One Year is Not Enough

In a recent conversation with a coworker, we were discussing the fact that some people had been working at our company for over 30 years. We moved from there to the other side of the story, in which there were some people who had really short stays at the company, working there for between 6 and 12 months. I then commented that the first year at a company doesn’t really count.

In fact, I continued, if you work at a company for less than a year, people think of how long you’ve been at the company in months, and are therefore a newcomer. You don’t know how the company operates (true or not), and you haven’t established your credibility and expertise yet. Once you cross that one year mark, things change, and you start to be accepted as though you’ve always been working there.

When looking for another job, a one-year stint at a company on your resume will immediately raise the question as to why you were there for only a year. While there are a few good answers (the company was bought out, I moved to another city), most are not. At only a year, it’s unlikely that you reached the limits of your potential at the company – if you did, it raises the questions of why you elected to work at a company with such a short career path.

The sweet spot is somewhere between two years, at which point you could have established yourself in the company, and 7 to 10 years, by which point you run the risk of being trapped in your seniority.

Yes, there can be such a thing as staying at a job too long. Many jobs have benefits and perks that come along with seniority. At the point that the value of those perks makes a jump, it can be difficult to make the decision to leave the job for a new position, in the process giving up those benefits that you spent years working your way toward.
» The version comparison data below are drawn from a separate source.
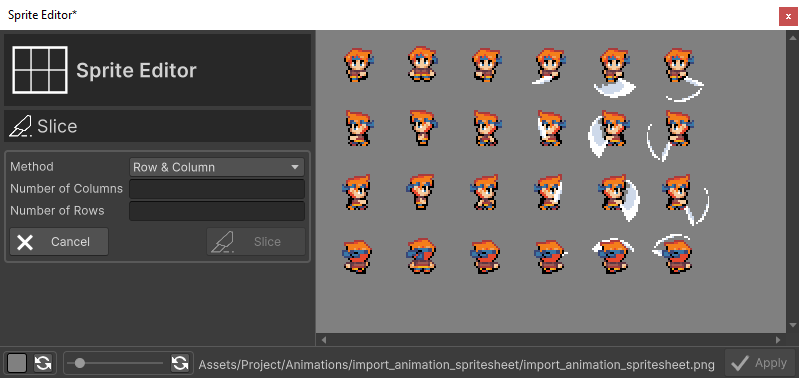
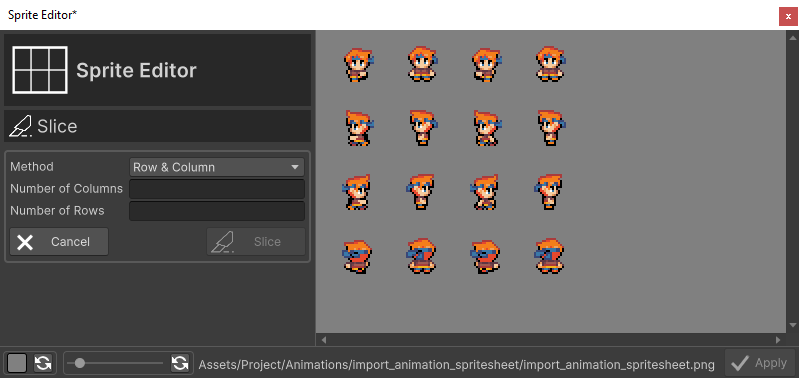
anim

diff --git a/scripts/config.py b/scripts/config.py
@@ -68,5 +68,16 @@ class config:
         'Aseprite',
         'Probuilder',
         'Assets Importer',
-        'Sprite Editor'
+        'Sprite Editor',
+        'Sprite Sheet',
+        'Sprite',
+        'Sprites',
+        'Slice',
+        'Animation',
+        'Animations',
+        'Props',
+        'Tile',
+        'Tiles',
+        'Collection',
+        'Collections'
     ]

diff --git a/src/en/stable/user_manual/assets_management/assets_importer/import_animations.md b/src/en/stable/user_manual/assets_management/assets_importer/import_animations.md
@@ -27,7 +27,7 @@ Aseprite File| Import an Aseprite file that already contain animation informatio
 
 ### Sprite Sheet
 
-Let's import this sample sprite sheet (a character walking and attacking in 4 directions) :
+Let's import this sample sprite sheet (a character walking in 4 directions) :
 
 ![import_animation_spritesheet.png](../../../../../../media/user_resources/import_animation_spritesheet.png)
 
@@ -35,7 +35,7 @@ Let's import this sample sprite sheet (a character walking and attacking in 4 di
 You can download all of our tutorial resources here : [download user_resources.zip file](https://rpgpowerforge.com/media/user_resources.zip)
 ```
 
-#### Import the sprite sheet file
+#### Import the Sprite Sheet file
 [[Select the Sprite Sheet button]] and choose the file to import in your file browser.
 ![import_animation_window_sprite_sheet.png](../../../../../../media/user_manual/assets_management/import_animation/import_animation_window_sprite_sheet.png)
 
@@ -45,34 +45,95 @@ The Sprite Sheet is imported into our Sprite Editor :
 
 
 #### Slice the Sprite Sheet
-A Sprite Sheet is usually composed of multiple Sprites arranged in a grid, like our current sample. We can slice the Sprite Sheet into indivisual Sprites with the Slice function. [[Select the Slice button]] :
+A Sprite Sheet is usually composed of multiple Sprites arranged in a grid, like our current sample. We can slice the Sprite Sheet into individual Sprites with the Slice function. [[Select the Slice button]] :
 ![import_animation_slice_view_no_slice.png](../../../../../../media/user_manual/assets_management/import_animation/import_animation_slice_view_no_slice.png)
+
+You can Slice a Sprite Sheet with 2 methods :
 
 Slice method|Description
 --------|--------
-Row & Column | Slice according to a number of row and columns
-Pixel Size | Slice according to X and Y individual Sprite size.
+Row & Column | Slice according to a number of rows and columns.
+Pixel Size | Slice according to X and Y individual Sprite size (width and height).
 
-Everytime you change method or fields values, you will see an updated preview of the slice (blue grid).
+Everytime you change a value, the slice preview will update (blue grid).
 
 ![import_animation_slice_view_no_slice.png](../../../../../../media/user_manual/assets_management/import_animation/import_animation_slice_view_row_column.png)
 
-[[Select Slice]] once the preview match your desire. You will go back to the main window of the Sprite Editor :
+[[Select the Slice button]] once the preview match your desire.  You will be redirected to the main Sprite Editor screen :
 
 ![import_animation_general_view_sliced.png](../../../../../../media/user_manual/assets_management/import_animation/import_animation_general_view_sliced.png)
 
-#### Delete Sprites
+#### Delete Sprites (optional)
 
 It is possible to remove unnecessary Sprites. 2 methods :
- * if the Sprite is empty, you can [[Select the Delete Empty Sprites button]] to remove all of the empty Sprites at once.
- * if the Sprite is not empty, you can :
-     * For a single sprite : select it + right-click > [[Delete]].
-     * For multiple sprites : select multiple with left-click + SHIFT key, then right-click > [[Delete]].
+ * **Automatic** : if the Sprite is empty, you can [[Select the Delete Empty Sprites button]] to remove all of the empty Sprites at once.
+ * **Manual** : if the Sprite is not empty, you can :
+     * For a single sprite : 
+       * Select the Sprite
+       * Right-click > [[Delete]].
+     * For multiple sprites (rectangle selection): 
+        * Select the first Sprite
+        * Select the last Sprite (while holding SHIFT key)
+        * Right-click > [[Delete]].
 
-![import_animation_general_view_delete_sprites.png](../../../../../../media/user_manual/assets_management/import_animation/import_animation_general_view_delete_sprites.gif)
+Here is an example of multiple Sprites deletion with SHIFT key.
+
+![import_animation_general_view_delete_sprites.gif](../../../../../../media/user_manual/assets_management/import_animation/import_animation_general_view_delete_sprites.gif)
 
 
-```admonish example title="Oops, I need to undo"
-No problemo, [[press CTRL + Z]] to undo last action :
-![import_animation_general_view_delete_sprites_undo.png](../../../../../../media/user_manual/assets_management/import_animation/import_animation_general_view_delete_sprites_undo.gif)
+```admonish question title="Help, I need to undo !"
+No problemo, [[press CTRL + Z]] to undo last action:
+![import_animation_general_view_delete_sprites_undo.gif](../../../../../../media/user_manual/assets_management/import_animation/import_animation_general_view_delete_sprites_undo.gif)
 ```
+
+#### Transparency colors (optional)
+
+```admonish note title="Good to go"
+Our current Sprite Sheet example doesn't need additional transparency settings, so you can skip this section if you are using it. Next section is [Validate the Sprite Sheet](./import_animations.md#validate-the-sprites-sheet) !
+```
+
+
+
+If necessary, you can define transparency colors for the Sprites. [[Select the Set Transparency button]].
+
+![import_animation_transparency_colors.png](../../../../../../media/user_manual/assets_management/import_animation/import_animation_transparency_colors.png)
+
+You can pick 2 different colors :
+ * One for **full transparency** (useful if you want to remove a background color). The color will be completely transparent.
+ * One for **semi-transparency** (useful for shadow, glass, tall-grass, etc.). The color will be half-transparent.
+
+In both cases, we recommend to use the **Color Picker** to select the desired color precisely on the Sprite Sheet.
+
+![import_animation_transparency_colors_picker.png](../../../../../../media/user_manual/assets_management/import_animation/import_animation_transparency_colors_picker.png)
+
+When you are satisfied with the results, [[Select the Apply button]]. You will be redirected to the main Sprite Editor screen.
+
+![import_animation_transparency_colors_picker_apply.png](../../../../../../media/user_manual/assets_management/import_animation/import_animation_transparency_colors_picker_apply.png)
+
+### Validate the Sprite Sheet
+
+You are now ready to go ! [[Select the Apply button]] in the bottom-right corner to go to the Animation creation !
+![import_animation_general_view_apply.png](../../../../../../media/user_manual/assets_management/import_animation/import_animation_general_view_apply.png)
+
+## Create Animations
+
+Welcome to the Animations Collection ! This editor will help you create animation easily !
+
+```admonish example title="Animations Collection window content"
+Please refer to the [detailled window content here](./../collections/animations_collection.md#window-content).
+```
+
+All of your Sprites are now sliced and can be used to create an Animation !
+
+![animation_collection_general_view.png](../../../../../../media/user_manual/assets_management/import_animation/animation_collection_general_view.png)
+
+### Manual creation
+
+You can create an animation manually :
+* Select the first Sprite
+* Select the last Sprite (while holding SHIFT key)
+* Right-click > [[Create Animation]]
+
+![animation_collection_general_view_create.gif](../../../../../../media/user_manual/assets_management/import_animation/animation_collection_general_view_create.gif)
+
+All of your Sprites are now sliced and can be used to create an Animation !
When looking at your career path, make sure that the stops and pauses along the way are long enough to gain the benefits and lessons of the stop, but not so long that you appear to have become a permanent fixture there.